The task => When you copy the entries, omit the images and keep every word as it is.

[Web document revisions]

######

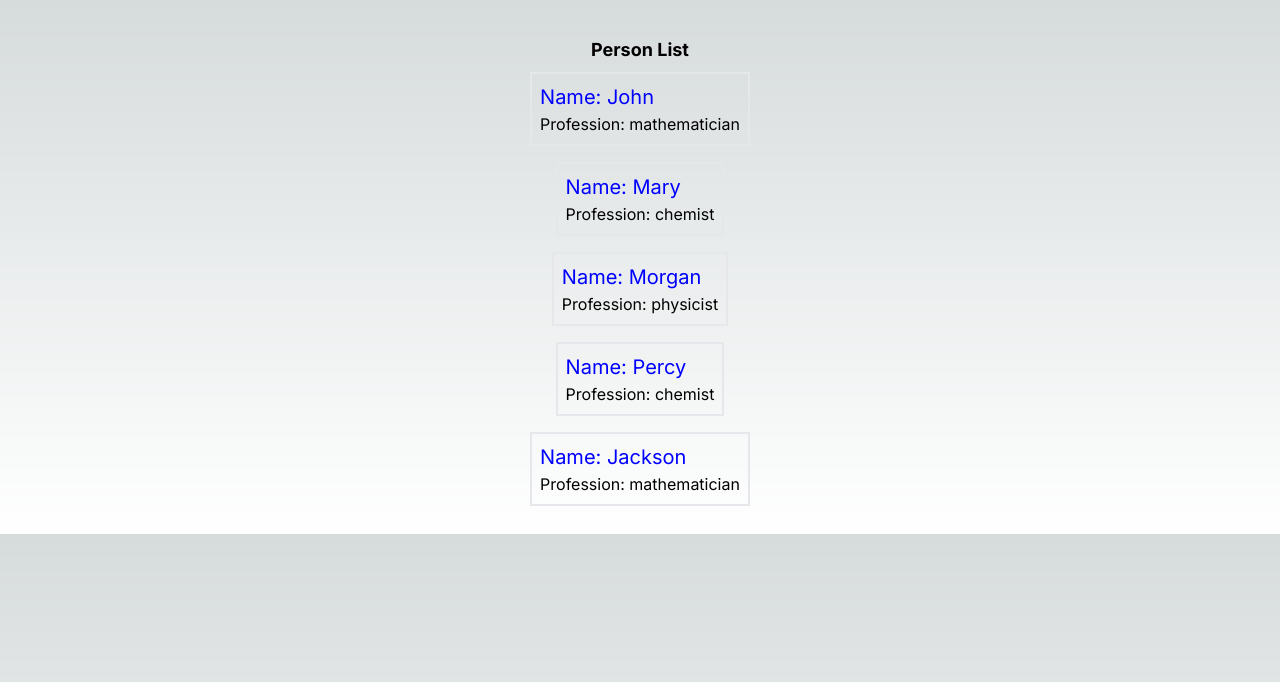
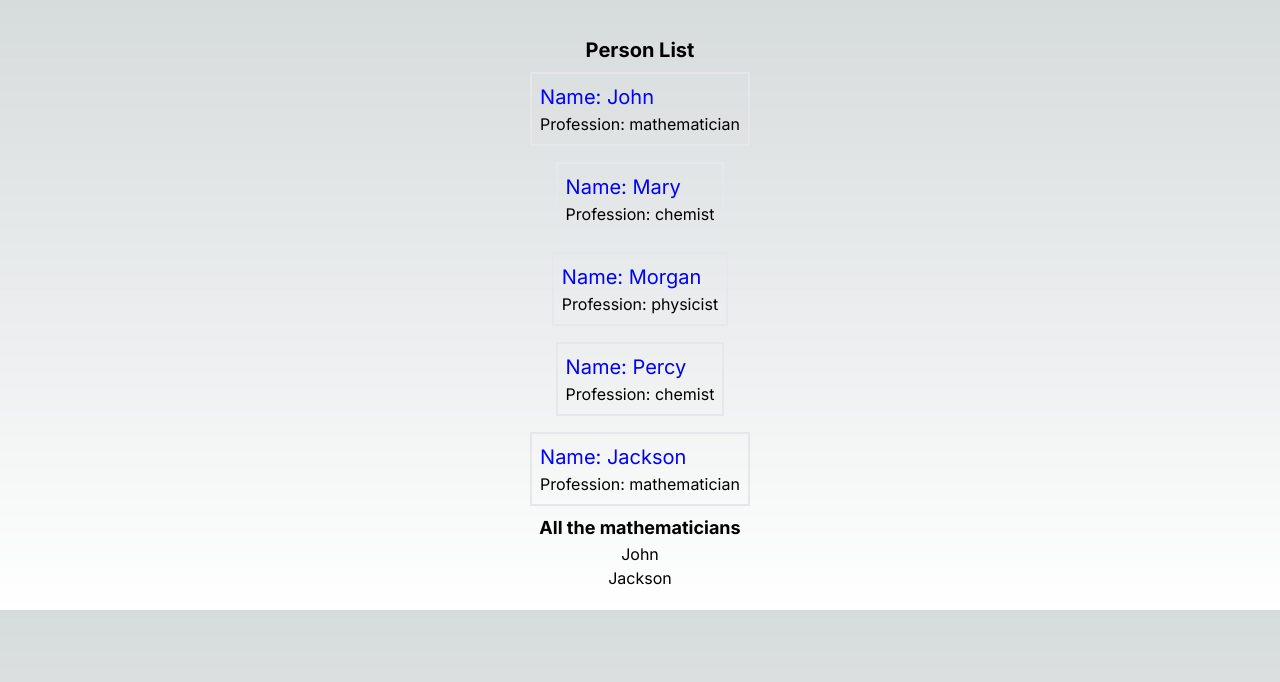
Before and after one commit to mspdl/reactjs-first_project, a Next.js app: page / in a window 1280 px wide. Shown: the top 682 px of the page. Built offline with nearby package versions, Linux system fonts and the light colour scheme.

Commit message:
Filtering lists

```diff
--- a/src/components/PersonList.tsx
+++ b/src/components/PersonList.tsx
@@ -5,10 +5,16 @@ import Person from "./Person";
 const PersonList = () => {
   return (
     <div className="flex items-center flex-col m-5">
-      <h1 className="font-bold text-lg">Person List</h1>
+      <h1 className="font-bold text-xl">Person List</h1>
       {personList.map(({ name, profession }: PersonType) => (
         <Person name={name} profession={profession} />
       ))}
+      <h2 className="font-bold text-lg">All the mathematicians</h2>
+      {personList
+        .filter((person) => person.profession === "mathematician")
+        .map((mathematician) => (
+          <p>{mathematician.name}</p>
+        ))}
     </div>
   );
 };
```
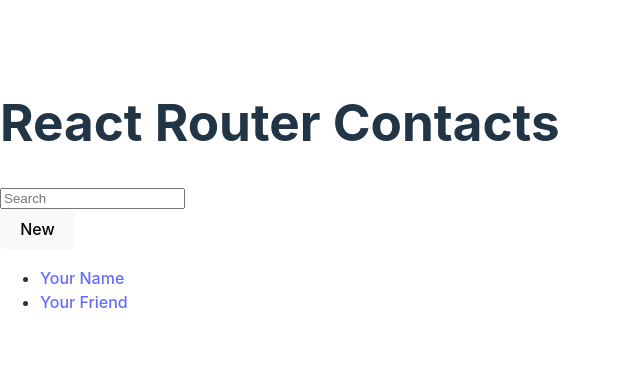
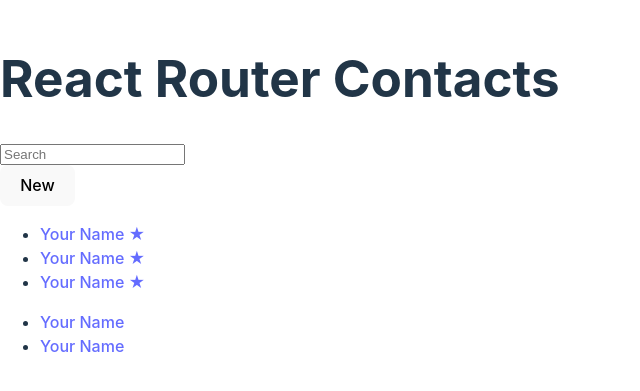
Before and after one commit to YoshiakiToyama/yoshiaki-toyama, a React (Vite) app: page / in a window 1280 px wide. Shown: the part 205-596 px from the top of the page, without its empty margins (0-640 px from the left). Built offline with nearby package versions, Linux system fonts and the light colour scheme.

Commit message:
feat: add contacts loader (#7)
* feat: add link

* feat: add contacts loader

```diff
--- a/src/main.tsx
+++ b/src/main.tsx
@@ -3,15 +3,16 @@ import ReactDOM from 'react-dom/client';
 import { createBrowserRouter, RouterProvider } from 'react-router-dom';
 
 import './index.css';
+import ErrorPage from './routes/ErrorPage';
+import Contact, { loader } from './routes/Contact';
 import Root from './routes/Root';
-import ErrorPage from './routes/ErrorPage';
-import Contact from './routes/Contact';
 
 const router = createBrowserRouter([
   {
     path: '/',
     element: <Root />,
     errorElement: <ErrorPage />,
+    loader: loader,
     children: [
       {
         path: 'contacts/:contactId',
--- a/src/routes/Contact.tsx
+++ b/src/routes/Contact.tsx
@@ -1,6 +1,6 @@
 import { Form } from 'react-router-dom';
 
-type contactT = {
+export type ContactT = {
   first: string;
   last: string;
   avatar: string;
@@ -10,7 +10,7 @@ type contactT = {
 };
 
 const Contact = () => {
-  const contact: contactT = {
+  const contact: ContactT = {
     first: 'Your',
     last: 'Name',
     avatar: 'https://placekitten.com/g/200/200',
@@ -70,7 +70,7 @@ const Contact = () => {
 
 export default Contact;
 
-const Favorite = ({ contact }: { contact: contactT }) => {
+const Favorite = ({ contact }: { contact: ContactT }) => {
   let favorite = contact.favorite;
   return (
     <Form method="post">
@@ -84,3 +84,36 @@ const Favorite = ({ contact }: { contact: contactT }) => {
     </Form>
   );
 };
+
+const delay = (ms: number) => new Promise((res) => setTimeout(res, ms));
+
+export async function loader(): Promise<ContactT[]> {
+  await delay(3000);
+  const contacts = [
+    {
+      first: 'Your',
+      last: 'Name',
+      avatar: 'https://placekitten.com/g/200/200',
+      twitter: 'your_handle',
+      notes: 'Some notes',
+      favorite: true,
+    },
+    {
+      first: 'Your',
+      last: 'Name',
+      avatar: 'https://placekitten.com/g/200/200',
+      twitter: 'your_handle',
+      notes: 'Some notes',
+      favorite: true,
+    },
+    {
+      first: 'Your',
+      last: 'Name',
+      avatar: 'https://placekitten.com/g/200/200',
+      twitter: 'your_handle',
+      notes: 'Some notes',
+      favorite: true,
+    },
+  ];
+  return contacts;
+}
--- a/src/routes/Root.tsx
+++ b/src/routes/Root.tsx
@@ -1,6 +1,8 @@
-import { Outlet } from 'react-router-dom';
+import { Link, Outlet, useLoaderData } from 'react-router-dom';
+import { ContactT } from './Contact';
 
 const Root = () => {
+  const contacts = useLoaderData() as ContactT[];
   return (
     <>
       <div id="sidebar">
@@ -22,12 +24,34 @@ const Root = () => {
           </form>
         </div>
         <nav>
+          {contacts.length ? (
+            <ul>
+              {contacts.map((contact) => (
+                <li key={contact.first}>
+                  <Link to={`contacts/${contact.first}`}>
+                    {contact.first || contact.last ? (
+                      <>
+                        {contact.first} {contact.last}
+                      </>
+                    ) : (
+                      <i>No Name</i>
+                    )}{' '}
+                    {contact.favorite && <span>★</span>}
+                  </Link>
+                </li>
+              ))}
+            </ul>
+          ) : (
+            <p>
+              <i>No contacts</i>
+            </p>
+          )}
           <ul>
             <li>
-              <a href={`/contacts/1`}>Your Name</a>
+              <Link to={`contacts/1`}>Your Name</Link>
             </li>
             <li>
-              <a href={`/contacts/2`}>Your Friend</a>
+              <Link to={`contacts/2`}>Your Name</Link>
             </li>
           </ul>
         </nav>
```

######

Exercise response =>
Before and after one commit to mspdl/reactjs-first_project, a Next.js app: page / in a window 1280 px wide. Shown: the top 682 px of the page. Built offline with nearby package versions, Linux system fonts and the light colour scheme.

Commit message:
Filtering lists

```diff
--- a/src/components/PersonList.tsx
+++ b/src/components/PersonList.tsx
@@ -5,10 +5,16 @@ import Person from "./Person";
 const PersonList = () => {
   return (
     <div className="flex items-center flex-col m-5">
-      <h1 className="font-bold text-lg">Person List</h1>
+      <h1 className="font-bold text-xl">Person List</h1>
       {personList.map(({ name, profession }: PersonType) => (
         <Person name={name} profession={profession} />
       ))}
+      <h2 className="font-bold text-lg">All the mathematicians</h2>
+      {personList
+        .filter((person) => person.profession === "mathematician")
+        .map((mathematician) => (
+          <p>{mathematician.name}</p>
+        ))}
     </div>
   );
 };
```
Before and after one commit to YoshiakiToyama/yoshiaki-toyama, a React (Vite) app: page / in a window 1280 px wide. Shown: the part 205-596 px from the top of the page, without its empty margins (0-640 px from the left). Built offline with nearby package versions, Linux system fonts and the light colour scheme.

Commit message:
feat: add contacts loader (#7)
* feat: add link

* feat: add contacts loader

```diff
--- a/src/main.tsx
+++ b/src/main.tsx
@@ -3,15 +3,16 @@ import ReactDOM from 'react-dom/client';
 import { createBrowserRouter, RouterProvider } from 'react-router-dom';
 
 import './index.css';
+import ErrorPage from './routes/ErrorPage';
+import Contact, { loader } from './routes/Contact';
 import Root from './routes/Root';
-import ErrorPage from './routes/ErrorPage';
-import Contact from './routes/Contact';
 
 const router = createBrowserRouter([
   {
     path: '/',
     element: <Root />,
     errorElement: <ErrorPage />,
+    loader: loader,
     children: [
       {
         path: 'contacts/:contactId',
--- a/src/routes/Contact.tsx
+++ b/src/routes/Contact.tsx
@@ -1,6 +1,6 @@
 import { Form } from 'react-router-dom';
 
-type contactT = {
+export type ContactT = {
   first: string;
   last: string;
   avatar: string;
@@ -10,7 +10,7 @@ type contactT = {
 };
 
 const Contact = () => {
-  const contact: contactT = {
+  const contact: ContactT = {
     first: 'Your',
     last: 'Name',
     avatar: 'https://placekitten.com/g/200/200',
@@ -70,7 +70,7 @@ const Contact = () => {
 
 export default Contact;
 
-const Favorite = ({ contact }: { contact: contactT }) => {
+const Favorite = ({ contact }: { contact: ContactT }) => {
   let favorite = contact.favorite;
   return (
     <Form method="post">
@@ -84,3 +84,36 @@ const Favorite = ({ contact }: { contact: contactT }) => {
     </Form>
   );
 };
+
+const delay = (ms: number) => new Promise((res) => setTimeout(res, ms));
+
+export async function loader(): Promise<ContactT[]> {
+  await delay(3000);
+  const contacts = [
+    {
+      first: 'Your',
+      last: 'Name',
+      avatar: 'https://placekitten.com/g/200/200',
+      twitter: 'your_handle',
+      notes: 'Some notes',
+      favorite: true,
+    },
+    {
+      first: 'Your',
+      last: 'Name',
+      avatar: 'https://placekitten.com/g/200/200',
+      twitter: 'your_handle',
+      notes: 'Some notes',
+      favorite: true,
+    },
+    {
+      first: 'Your',
+      last: 'Name',
+      avatar: 'https://placekitten.com/g/200/200',
+      twitter: 'your_handle',
+      notes: 'Some notes',
+      favorite: true,
+    },
+  ];
+  return contacts;
+}
--- a/src/routes/Root.tsx
+++ b/src/routes/Root.tsx
@@ -1,6 +1,8 @@
-import { Outlet } from 'react-router-dom';
+import { Link, Outlet, useLoaderData } from 'react-router-dom';
+import { ContactT } from './Contact';
 
 const Root = () => {
+  const contacts = useLoaderData() as ContactT[];
   return (
     <>
       <div id="sidebar">
@@ -22,12 +24,34 @@ const Root = () => {
           </form>
         </div>
         <nav>
+          {contacts.length ? (
+            <ul>
+              {contacts.map((contact) => (
+                <li key={contact.first}>
+                  <Link to={`contacts/${contact.first}`}>
+                    {contact.first || contact.last ? (
+                      <>
+                        {contact.first} {contact.last}
+                      </>
+                    ) : (
+                      <i>No Name</i>
+                    )}{' '}
+                    {contact.favorite && <span>★</span>}
+                  </Link>
+                </li>
+              ))}
+            </ul>
+          ) : (
+            <p>
+              <i>No contacts</i>
+            </p>
+          )}
           <ul>
             <li>
-              <a href={`/contacts/1`}>Your Name</a>
+              <Link to={`contacts/1`}>Your Name</Link>
             </li>
             <li>
-              <a href={`/contacts/2`}>Your Friend</a>
+              <Link to={`contacts/2`}>Your Name</Link>
             </li>
           </ul>
         </nav>
```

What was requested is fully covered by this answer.